**Data for the task**
***

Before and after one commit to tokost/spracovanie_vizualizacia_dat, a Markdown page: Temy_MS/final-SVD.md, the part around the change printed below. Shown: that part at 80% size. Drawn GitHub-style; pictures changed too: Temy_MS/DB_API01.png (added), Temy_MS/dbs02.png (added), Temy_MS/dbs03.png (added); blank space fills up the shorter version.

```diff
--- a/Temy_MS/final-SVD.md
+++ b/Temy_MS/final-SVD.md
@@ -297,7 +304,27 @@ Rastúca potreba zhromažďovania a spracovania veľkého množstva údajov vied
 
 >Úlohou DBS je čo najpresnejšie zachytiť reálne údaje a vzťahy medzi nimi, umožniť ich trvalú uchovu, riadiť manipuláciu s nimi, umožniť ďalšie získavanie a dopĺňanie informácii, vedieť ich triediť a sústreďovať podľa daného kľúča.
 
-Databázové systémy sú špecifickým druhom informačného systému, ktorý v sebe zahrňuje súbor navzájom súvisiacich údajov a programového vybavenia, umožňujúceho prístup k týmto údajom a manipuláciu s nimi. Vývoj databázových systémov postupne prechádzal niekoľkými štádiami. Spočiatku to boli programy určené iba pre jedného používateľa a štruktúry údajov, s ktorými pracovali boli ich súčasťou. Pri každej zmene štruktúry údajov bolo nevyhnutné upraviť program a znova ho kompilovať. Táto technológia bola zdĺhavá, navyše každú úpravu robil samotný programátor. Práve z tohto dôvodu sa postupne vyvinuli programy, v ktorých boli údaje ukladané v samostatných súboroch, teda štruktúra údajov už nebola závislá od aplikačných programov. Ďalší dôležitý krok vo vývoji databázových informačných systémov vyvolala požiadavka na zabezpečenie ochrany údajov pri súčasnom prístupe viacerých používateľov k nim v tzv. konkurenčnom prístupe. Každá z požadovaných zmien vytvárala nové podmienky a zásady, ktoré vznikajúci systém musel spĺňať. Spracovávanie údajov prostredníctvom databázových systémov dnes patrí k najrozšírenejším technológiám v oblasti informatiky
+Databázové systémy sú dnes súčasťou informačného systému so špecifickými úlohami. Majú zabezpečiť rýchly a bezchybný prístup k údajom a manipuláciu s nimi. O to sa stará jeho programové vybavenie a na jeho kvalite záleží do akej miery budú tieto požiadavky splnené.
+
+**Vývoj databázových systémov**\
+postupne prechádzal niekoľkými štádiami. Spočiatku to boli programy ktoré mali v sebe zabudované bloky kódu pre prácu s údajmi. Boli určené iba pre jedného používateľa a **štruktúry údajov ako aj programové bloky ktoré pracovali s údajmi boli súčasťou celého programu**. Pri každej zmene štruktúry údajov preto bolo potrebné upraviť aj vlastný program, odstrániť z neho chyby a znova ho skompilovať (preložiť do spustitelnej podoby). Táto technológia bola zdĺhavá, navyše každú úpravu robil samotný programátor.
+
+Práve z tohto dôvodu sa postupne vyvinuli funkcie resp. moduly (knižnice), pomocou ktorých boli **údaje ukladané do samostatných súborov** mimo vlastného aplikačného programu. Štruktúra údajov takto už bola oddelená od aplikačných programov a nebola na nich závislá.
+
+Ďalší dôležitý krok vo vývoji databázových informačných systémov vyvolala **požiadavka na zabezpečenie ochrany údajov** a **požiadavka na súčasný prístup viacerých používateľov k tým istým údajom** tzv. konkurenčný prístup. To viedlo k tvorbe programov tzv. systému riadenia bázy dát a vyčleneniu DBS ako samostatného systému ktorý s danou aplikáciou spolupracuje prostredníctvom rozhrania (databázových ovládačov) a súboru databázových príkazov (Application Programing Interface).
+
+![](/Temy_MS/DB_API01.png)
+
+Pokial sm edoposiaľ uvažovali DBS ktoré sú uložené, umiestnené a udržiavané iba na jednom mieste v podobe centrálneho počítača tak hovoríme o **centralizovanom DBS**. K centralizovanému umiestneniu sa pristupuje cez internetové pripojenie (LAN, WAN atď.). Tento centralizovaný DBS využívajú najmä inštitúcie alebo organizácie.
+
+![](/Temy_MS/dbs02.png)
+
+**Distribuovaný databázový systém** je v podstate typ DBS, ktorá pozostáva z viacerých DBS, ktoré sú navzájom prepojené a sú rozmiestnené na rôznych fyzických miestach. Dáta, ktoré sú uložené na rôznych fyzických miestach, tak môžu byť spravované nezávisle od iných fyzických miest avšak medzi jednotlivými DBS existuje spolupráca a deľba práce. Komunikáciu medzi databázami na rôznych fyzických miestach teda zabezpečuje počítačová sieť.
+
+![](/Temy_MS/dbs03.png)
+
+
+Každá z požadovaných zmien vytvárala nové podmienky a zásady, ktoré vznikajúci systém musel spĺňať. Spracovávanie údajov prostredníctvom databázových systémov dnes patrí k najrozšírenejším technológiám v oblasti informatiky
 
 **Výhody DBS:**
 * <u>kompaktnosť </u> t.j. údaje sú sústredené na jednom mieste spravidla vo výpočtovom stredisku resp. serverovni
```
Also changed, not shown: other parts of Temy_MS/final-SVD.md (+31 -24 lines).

***

**Exercise prompt**
All of the material above needs to be retyped word for word.

**Solution for this task**
Before and after one commit to tokost/spracovanie_vizualizacia_dat, a Markdown page: Temy_MS/final-SVD.md, the part around the change printed below. Shown: that part at 80% size. Drawn GitHub-style; pictures changed too: Temy_MS/DB_API01.png (added), Temy_MS/dbs02.png (added), Temy_MS/dbs03.png (added); blank space fills up the shorter version.

```diff
--- a/Temy_MS/final-SVD.md
+++ b/Temy_MS/final-SVD.md
@@ -297,7 +304,27 @@ Rastúca potreba zhromažďovania a spracovania veľkého množstva údajov vied
 
 >Úlohou DBS je čo najpresnejšie zachytiť reálne údaje a vzťahy medzi nimi, umožniť ich trvalú uchovu, riadiť manipuláciu s nimi, umožniť ďalšie získavanie a dopĺňanie informácii, vedieť ich triediť a sústreďovať podľa daného kľúča.
 
-Databázové systémy sú špecifickým druhom informačného systému, ktorý v sebe zahrňuje súbor navzájom súvisiacich údajov a programového vybavenia, umožňujúceho prístup k týmto údajom a manipuláciu s nimi. Vývoj databázových systémov postupne prechádzal niekoľkými štádiami. Spočiatku to boli programy určené iba pre jedného používateľa a štruktúry údajov, s ktorými pracovali boli ich súčasťou. Pri každej zmene štruktúry údajov bolo nevyhnutné upraviť program a znova ho kompilovať. Táto technológia bola zdĺhavá, navyše každú úpravu robil samotný programátor. Práve z tohto dôvodu sa postupne vyvinuli programy, v ktorých boli údaje ukladané v samostatných súboroch, teda štruktúra údajov už nebola závislá od aplikačných programov. Ďalší dôležitý krok vo vývoji databázových informačných systémov vyvolala požiadavka na zabezpečenie ochrany údajov pri súčasnom prístupe viacerých používateľov k nim v tzv. konkurenčnom prístupe. Každá z požadovaných zmien vytvárala nové podmienky a zásady, ktoré vznikajúci systém musel spĺňať. Spracovávanie údajov prostredníctvom databázových systémov dnes patrí k najrozšírenejším technológiám v oblasti informatiky
+Databázové systémy sú dnes súčasťou informačného systému so špecifickými úlohami. Majú zabezpečiť rýchly a bezchybný prístup k údajom a manipuláciu s nimi. O to sa stará jeho programové vybavenie a na jeho kvalite záleží do akej miery budú tieto požiadavky splnené.
+
+**Vývoj databázových systémov**\
+postupne prechádzal niekoľkými štádiami. Spočiatku to boli programy ktoré mali v sebe zabudované bloky kódu pre prácu s údajmi. Boli určené iba pre jedného používateľa a **štruktúry údajov ako aj programové bloky ktoré pracovali s údajmi boli súčasťou celého programu**. Pri každej zmene štruktúry údajov preto bolo potrebné upraviť aj vlastný program, odstrániť z neho chyby a znova ho skompilovať (preložiť do spustitelnej podoby). Táto technológia bola zdĺhavá, navyše každú úpravu robil samotný programátor.
+
+Práve z tohto dôvodu sa postupne vyvinuli funkcie resp. moduly (knižnice), pomocou ktorých boli **údaje ukladané do samostatných súborov** mimo vlastného aplikačného programu. Štruktúra údajov takto už bola oddelená od aplikačných programov a nebola na nich závislá.
+
+Ďalší dôležitý krok vo vývoji databázových informačných systémov vyvolala **požiadavka na zabezpečenie ochrany údajov** a **požiadavka na súčasný prístup viacerých používateľov k tým istým údajom** tzv. konkurenčný prístup. To viedlo k tvorbe programov tzv. systému riadenia bázy dát a vyčleneniu DBS ako samostatného systému ktorý s danou aplikáciou spolupracuje prostredníctvom rozhrania (databázových ovládačov) a súboru databázových príkazov (Application Programing Interface).
+
+![](/Temy_MS/DB_API01.png)
+
+Pokial sm edoposiaľ uvažovali DBS ktoré sú uložené, umiestnené a udržiavané iba na jednom mieste v podobe centrálneho počítača tak hovoríme o **centralizovanom DBS**. K centralizovanému umiestneniu sa pristupuje cez internetové pripojenie (LAN, WAN atď.). Tento centralizovaný DBS využívajú najmä inštitúcie alebo organizácie.
+
+![](/Temy_MS/dbs02.png)
+
+**Distribuovaný databázový systém** je v podstate typ DBS, ktorá pozostáva z viacerých DBS, ktoré sú navzájom prepojené a sú rozmiestnené na rôznych fyzických miestach. Dáta, ktoré sú uložené na rôznych fyzických miestach, tak môžu byť spravované nezávisle od iných fyzických miest avšak medzi jednotlivými DBS existuje spolupráca a deľba práce. Komunikáciu medzi databázami na rôznych fyzických miestach teda zabezpečuje počítačová sieť.
+
+![](/Temy_MS/dbs03.png)
+
+
+Každá z požadovaných zmien vytvárala nové podmienky a zásady, ktoré vznikajúci systém musel spĺňať. Spracovávanie údajov prostredníctvom databázových systémov dnes patrí k najrozšírenejším technológiám v oblasti informatiky
 
 **Výhody DBS:**
 * <u>kompaktnosť </u> t.j. údaje sú sústredené na jednom mieste spravidla vo výpočtovom stredisku resp. serverovni
```
Also changed, not shown: other parts of Temy_MS/final-SVD.md (+31 -24 lines).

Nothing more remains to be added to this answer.